Start of PROVIDED DATA

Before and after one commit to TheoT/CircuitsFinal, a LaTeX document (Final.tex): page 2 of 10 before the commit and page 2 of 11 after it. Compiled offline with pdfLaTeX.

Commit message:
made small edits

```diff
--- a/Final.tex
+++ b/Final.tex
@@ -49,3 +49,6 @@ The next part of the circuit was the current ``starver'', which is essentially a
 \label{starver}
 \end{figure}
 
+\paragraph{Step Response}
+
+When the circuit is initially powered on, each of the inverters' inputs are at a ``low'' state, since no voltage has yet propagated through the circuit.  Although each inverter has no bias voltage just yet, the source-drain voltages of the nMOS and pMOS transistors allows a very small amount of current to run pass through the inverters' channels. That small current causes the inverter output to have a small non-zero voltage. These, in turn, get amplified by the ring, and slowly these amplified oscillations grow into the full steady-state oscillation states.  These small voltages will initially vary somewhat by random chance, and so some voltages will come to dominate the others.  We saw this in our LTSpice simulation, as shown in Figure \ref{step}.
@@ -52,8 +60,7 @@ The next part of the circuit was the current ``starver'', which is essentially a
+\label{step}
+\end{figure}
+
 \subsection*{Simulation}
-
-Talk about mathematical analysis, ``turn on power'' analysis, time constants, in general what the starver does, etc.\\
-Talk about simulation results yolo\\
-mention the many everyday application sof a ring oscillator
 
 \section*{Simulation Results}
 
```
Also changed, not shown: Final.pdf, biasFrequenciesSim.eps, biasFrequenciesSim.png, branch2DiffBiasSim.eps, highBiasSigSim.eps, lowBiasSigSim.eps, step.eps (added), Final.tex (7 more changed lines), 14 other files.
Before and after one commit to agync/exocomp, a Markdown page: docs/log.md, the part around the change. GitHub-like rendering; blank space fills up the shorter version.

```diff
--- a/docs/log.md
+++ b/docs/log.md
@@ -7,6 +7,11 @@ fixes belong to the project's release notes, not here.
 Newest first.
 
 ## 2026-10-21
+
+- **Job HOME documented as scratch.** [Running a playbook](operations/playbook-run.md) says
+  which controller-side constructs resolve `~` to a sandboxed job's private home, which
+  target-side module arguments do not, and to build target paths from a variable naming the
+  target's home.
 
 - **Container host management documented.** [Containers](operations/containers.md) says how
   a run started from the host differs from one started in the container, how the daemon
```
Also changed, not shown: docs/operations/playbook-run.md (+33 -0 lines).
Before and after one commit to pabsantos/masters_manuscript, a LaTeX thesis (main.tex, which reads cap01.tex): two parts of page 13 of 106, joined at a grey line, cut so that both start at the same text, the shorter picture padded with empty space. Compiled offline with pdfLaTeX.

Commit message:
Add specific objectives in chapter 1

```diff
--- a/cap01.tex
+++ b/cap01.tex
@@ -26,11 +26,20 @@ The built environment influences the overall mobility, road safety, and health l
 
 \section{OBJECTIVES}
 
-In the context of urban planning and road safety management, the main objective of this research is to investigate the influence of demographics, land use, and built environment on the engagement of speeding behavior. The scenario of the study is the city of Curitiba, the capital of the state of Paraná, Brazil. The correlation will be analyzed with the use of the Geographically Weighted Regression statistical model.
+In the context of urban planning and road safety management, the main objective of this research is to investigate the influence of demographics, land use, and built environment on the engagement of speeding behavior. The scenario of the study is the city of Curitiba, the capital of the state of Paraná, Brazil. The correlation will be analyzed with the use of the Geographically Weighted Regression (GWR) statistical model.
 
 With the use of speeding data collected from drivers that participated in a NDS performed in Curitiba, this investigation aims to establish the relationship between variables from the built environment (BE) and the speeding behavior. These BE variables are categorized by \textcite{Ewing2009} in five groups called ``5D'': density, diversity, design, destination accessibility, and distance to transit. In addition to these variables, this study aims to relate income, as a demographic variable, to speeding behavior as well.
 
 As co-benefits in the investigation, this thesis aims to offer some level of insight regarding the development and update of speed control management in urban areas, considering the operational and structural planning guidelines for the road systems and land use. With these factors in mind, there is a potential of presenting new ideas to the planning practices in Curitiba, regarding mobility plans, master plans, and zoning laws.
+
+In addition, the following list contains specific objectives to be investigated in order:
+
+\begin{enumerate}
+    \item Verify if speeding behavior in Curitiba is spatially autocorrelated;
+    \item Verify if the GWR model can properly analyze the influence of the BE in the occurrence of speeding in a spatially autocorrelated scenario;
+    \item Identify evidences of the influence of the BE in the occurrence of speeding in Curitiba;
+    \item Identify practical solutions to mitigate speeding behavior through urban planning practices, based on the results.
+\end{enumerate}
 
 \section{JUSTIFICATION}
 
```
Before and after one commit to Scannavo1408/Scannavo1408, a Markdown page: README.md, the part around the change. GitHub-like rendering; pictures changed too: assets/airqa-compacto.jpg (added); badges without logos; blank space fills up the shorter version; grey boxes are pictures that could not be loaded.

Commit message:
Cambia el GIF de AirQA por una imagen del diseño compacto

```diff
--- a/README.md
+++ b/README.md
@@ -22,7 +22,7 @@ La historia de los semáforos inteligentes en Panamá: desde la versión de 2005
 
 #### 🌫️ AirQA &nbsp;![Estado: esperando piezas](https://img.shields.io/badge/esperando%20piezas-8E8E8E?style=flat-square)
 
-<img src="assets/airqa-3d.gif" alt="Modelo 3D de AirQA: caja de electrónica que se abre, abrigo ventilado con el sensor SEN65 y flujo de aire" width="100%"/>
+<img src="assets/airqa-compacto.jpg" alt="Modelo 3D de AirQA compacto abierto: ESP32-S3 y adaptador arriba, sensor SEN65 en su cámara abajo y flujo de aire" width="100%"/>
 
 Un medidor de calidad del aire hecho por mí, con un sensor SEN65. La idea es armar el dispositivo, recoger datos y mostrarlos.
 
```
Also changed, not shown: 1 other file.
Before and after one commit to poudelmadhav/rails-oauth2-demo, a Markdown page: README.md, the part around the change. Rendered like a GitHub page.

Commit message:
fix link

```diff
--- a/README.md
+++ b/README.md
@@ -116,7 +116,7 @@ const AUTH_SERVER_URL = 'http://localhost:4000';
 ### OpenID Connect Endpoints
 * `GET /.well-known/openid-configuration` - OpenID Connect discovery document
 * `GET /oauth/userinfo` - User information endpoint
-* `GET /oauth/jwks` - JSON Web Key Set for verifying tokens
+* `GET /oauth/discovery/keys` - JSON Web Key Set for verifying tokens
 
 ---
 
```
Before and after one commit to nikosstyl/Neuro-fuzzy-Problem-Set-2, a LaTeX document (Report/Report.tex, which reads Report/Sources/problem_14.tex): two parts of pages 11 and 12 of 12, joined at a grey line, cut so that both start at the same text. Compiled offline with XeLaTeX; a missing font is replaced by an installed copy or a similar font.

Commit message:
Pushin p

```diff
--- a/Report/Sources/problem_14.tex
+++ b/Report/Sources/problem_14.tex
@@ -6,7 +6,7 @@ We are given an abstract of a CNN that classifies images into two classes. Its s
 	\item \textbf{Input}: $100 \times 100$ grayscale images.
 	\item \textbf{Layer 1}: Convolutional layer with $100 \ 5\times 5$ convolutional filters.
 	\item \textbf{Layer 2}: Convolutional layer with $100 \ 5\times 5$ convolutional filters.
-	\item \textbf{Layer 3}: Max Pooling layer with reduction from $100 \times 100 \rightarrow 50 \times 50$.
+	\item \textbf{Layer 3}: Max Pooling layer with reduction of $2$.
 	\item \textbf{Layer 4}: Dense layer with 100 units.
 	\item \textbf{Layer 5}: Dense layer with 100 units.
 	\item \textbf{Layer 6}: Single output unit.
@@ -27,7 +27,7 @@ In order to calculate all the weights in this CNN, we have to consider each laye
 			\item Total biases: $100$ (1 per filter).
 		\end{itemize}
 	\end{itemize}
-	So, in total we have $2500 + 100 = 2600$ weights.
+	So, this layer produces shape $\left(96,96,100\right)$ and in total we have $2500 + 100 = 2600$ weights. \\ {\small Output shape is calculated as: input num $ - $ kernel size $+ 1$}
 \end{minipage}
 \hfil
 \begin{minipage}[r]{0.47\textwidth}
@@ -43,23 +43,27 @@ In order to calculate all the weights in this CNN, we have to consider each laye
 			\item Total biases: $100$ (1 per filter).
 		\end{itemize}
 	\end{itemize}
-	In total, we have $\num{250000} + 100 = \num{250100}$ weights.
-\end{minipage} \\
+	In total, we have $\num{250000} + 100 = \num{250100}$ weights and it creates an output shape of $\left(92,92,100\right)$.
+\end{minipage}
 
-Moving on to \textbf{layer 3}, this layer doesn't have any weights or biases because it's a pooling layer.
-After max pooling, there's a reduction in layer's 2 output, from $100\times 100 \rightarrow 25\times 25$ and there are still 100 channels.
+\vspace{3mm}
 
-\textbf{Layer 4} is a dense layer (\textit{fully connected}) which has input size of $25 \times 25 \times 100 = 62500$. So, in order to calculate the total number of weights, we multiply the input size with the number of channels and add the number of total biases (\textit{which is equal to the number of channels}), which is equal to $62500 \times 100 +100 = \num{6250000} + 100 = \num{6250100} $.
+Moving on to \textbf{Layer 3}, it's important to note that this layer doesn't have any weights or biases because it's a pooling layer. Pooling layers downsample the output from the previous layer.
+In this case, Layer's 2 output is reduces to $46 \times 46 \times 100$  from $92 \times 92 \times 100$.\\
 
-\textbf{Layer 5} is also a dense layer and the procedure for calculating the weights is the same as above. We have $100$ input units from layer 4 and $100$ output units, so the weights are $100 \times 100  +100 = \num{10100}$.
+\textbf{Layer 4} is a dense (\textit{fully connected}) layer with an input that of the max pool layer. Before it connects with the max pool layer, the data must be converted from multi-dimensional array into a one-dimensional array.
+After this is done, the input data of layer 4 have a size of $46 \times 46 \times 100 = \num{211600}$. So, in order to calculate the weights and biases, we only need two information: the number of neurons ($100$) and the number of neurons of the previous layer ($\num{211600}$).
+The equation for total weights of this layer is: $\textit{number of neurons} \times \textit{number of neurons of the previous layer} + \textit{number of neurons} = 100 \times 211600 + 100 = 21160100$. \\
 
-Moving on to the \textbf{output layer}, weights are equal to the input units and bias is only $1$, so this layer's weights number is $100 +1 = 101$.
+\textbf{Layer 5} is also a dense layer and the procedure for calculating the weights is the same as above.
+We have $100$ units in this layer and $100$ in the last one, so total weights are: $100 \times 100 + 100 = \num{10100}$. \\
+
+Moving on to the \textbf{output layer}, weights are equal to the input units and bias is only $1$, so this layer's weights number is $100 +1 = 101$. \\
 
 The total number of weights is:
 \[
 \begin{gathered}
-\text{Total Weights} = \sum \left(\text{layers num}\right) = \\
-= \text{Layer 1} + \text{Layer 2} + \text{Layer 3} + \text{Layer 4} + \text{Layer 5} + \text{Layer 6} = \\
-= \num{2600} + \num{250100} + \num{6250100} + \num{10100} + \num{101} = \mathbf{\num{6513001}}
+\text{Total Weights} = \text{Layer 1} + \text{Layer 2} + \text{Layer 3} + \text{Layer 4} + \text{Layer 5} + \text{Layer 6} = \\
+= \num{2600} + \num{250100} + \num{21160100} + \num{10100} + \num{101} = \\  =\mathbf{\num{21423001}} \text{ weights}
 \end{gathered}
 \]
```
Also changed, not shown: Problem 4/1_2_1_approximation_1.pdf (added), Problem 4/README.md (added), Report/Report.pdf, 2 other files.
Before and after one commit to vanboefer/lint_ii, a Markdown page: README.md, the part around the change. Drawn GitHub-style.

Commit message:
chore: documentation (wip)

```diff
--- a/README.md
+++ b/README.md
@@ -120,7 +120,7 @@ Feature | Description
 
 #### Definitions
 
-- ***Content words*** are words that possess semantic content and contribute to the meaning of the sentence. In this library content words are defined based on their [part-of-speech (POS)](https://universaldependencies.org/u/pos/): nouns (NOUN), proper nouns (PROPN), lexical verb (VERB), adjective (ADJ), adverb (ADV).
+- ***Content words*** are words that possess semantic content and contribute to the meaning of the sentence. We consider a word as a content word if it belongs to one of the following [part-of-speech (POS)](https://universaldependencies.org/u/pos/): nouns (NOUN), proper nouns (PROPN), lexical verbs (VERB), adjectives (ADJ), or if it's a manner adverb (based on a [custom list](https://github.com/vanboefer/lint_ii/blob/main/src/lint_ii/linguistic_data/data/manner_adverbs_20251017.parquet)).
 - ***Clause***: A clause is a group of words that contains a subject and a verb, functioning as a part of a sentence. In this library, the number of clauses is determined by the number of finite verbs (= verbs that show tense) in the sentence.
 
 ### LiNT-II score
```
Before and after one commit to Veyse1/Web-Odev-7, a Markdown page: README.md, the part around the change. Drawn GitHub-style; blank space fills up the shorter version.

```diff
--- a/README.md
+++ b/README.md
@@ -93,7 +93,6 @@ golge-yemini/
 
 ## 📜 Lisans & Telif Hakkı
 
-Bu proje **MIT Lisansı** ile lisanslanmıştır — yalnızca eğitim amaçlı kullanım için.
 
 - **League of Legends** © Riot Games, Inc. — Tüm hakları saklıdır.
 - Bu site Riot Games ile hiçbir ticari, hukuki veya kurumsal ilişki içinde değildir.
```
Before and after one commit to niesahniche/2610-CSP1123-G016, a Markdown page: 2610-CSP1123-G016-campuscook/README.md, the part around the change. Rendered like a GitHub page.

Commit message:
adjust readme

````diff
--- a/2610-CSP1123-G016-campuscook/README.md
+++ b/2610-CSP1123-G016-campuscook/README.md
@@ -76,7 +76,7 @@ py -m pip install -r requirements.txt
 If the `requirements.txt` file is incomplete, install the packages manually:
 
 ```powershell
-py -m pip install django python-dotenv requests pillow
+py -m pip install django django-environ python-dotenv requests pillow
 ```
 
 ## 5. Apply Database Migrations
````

End of PROVIDED DATA

- **WHAT IS BEING ASKED**
Retype exactly the lines from the one containing "Before and after one commit to Veyse1/Web-Odev-7, a" through the last line of the records above, including both.

- **ANSWER**
Before and after one commit to Veyse1/Web-Odev-7, a Markdown page: README.md, the part around the change. Drawn GitHub-style; blank space fills up the shorter version.

```diff
--- a/README.md
+++ b/README.md
@@ -93,7 +93,6 @@ golge-yemini/
 
 ## 📜 Lisans & Telif Hakkı
 
-Bu proje **MIT Lisansı** ile lisanslanmıştır — yalnızca eğitim amaçlı kullanım için.
 
 - **League of Legends** © Riot Games, Inc. — Tüm hakları saklıdır.
 - Bu site Riot Games ile hiçbir ticari, hukuki veya kurumsal ilişki içinde değildir.
```
Before and after one commit to niesahniche/2610-CSP1123-G016, a Markdown page: 2610-CSP1123-G016-campuscook/README.md, the part around the change. Rendered like a GitHub page.

Commit message:
adjust readme

````diff
--- a/2610-CSP1123-G016-campuscook/README.md
+++ b/2610-CSP1123-G016-campuscook/README.md
@@ -76,7 +76,7 @@ py -m pip install -r requirements.txt
 If the `requirements.txt` file is incomplete, install the packages manually:
 
 ```powershell
-py -m pip install django python-dotenv requests pillow
+py -m pip install django django-environ python-dotenv requests pillow
 ```
 
 ## 5. Apply Database Migrations
````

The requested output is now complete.